[Start of section]

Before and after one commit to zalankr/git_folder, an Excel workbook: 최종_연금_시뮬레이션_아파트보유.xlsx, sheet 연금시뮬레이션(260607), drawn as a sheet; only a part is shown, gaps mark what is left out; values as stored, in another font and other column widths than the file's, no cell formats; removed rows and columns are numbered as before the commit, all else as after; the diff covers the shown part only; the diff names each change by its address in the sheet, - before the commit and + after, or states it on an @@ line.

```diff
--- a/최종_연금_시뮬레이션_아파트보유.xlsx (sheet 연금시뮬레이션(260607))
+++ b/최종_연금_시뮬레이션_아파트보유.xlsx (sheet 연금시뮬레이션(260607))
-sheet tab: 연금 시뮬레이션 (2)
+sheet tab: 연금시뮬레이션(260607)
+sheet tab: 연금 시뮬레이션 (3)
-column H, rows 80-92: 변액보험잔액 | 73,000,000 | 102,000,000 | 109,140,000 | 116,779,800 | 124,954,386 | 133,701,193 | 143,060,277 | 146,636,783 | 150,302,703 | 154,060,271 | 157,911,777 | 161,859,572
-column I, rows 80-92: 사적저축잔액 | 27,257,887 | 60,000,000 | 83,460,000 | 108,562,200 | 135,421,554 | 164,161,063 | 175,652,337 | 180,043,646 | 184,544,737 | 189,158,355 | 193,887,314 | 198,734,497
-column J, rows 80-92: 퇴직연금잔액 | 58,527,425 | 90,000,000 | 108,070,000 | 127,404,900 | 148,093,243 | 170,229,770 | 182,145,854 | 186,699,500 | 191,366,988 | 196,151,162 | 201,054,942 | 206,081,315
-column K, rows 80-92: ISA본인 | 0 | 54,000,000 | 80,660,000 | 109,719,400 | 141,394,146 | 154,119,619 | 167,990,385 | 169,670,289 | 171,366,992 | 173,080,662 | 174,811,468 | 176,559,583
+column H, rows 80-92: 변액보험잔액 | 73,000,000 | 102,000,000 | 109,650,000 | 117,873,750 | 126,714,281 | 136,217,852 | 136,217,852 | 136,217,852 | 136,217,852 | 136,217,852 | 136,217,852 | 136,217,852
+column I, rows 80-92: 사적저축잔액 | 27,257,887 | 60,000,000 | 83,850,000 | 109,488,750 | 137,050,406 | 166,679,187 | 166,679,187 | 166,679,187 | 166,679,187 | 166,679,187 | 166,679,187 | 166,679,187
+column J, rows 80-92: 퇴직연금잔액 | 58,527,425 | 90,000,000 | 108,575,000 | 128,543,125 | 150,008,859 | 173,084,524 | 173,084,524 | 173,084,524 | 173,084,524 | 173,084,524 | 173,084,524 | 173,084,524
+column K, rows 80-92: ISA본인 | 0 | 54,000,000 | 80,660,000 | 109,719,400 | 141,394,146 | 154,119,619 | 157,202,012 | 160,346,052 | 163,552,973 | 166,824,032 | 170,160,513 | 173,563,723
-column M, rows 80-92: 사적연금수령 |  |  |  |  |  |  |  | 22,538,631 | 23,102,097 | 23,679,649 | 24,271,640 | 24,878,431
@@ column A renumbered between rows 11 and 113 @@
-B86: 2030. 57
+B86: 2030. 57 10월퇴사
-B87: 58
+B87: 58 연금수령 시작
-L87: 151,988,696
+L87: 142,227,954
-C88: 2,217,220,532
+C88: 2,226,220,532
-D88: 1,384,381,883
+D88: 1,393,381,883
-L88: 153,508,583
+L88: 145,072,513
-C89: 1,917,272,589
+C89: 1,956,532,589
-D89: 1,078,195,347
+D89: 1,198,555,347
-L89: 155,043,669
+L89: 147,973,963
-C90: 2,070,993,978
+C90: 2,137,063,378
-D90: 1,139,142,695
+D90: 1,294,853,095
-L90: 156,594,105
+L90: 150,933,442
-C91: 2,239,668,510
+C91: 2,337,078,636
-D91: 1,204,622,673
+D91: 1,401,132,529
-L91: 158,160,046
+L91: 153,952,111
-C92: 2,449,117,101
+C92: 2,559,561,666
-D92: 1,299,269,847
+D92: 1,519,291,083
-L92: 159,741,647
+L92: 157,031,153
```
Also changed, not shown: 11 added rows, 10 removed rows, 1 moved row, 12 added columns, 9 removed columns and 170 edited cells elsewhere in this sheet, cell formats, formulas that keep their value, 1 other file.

[End of section]

> _Work to complete_:
Go through the entries above and copy every line containing "연금시뮬레이션".

> _Problem solution_:
Before and after one commit to zalankr/git_folder, an Excel workbook: 최종_연금_시뮬레이션_아파트보유.xlsx, sheet 연금시뮬레이션(260607), drawn as a sheet; only a part is shown, gaps mark what is left out; values as stored, in another font and other column widths than the file's, no cell formats; removed rows and columns are numbered as before the commit, all else as after; the diff covers the shown part only; the diff names each change by its address in the sheet, - before the commit and + after, or states it on an @@ line.
--- a/최종_연금_시뮬레이션_아파트보유.xlsx (sheet 연금시뮬레이션(260607))
+++ b/최종_연금_시뮬레이션_아파트보유.xlsx (sheet 연금시뮬레이션(260607))
+sheet tab: 연금시뮬레이션(260607)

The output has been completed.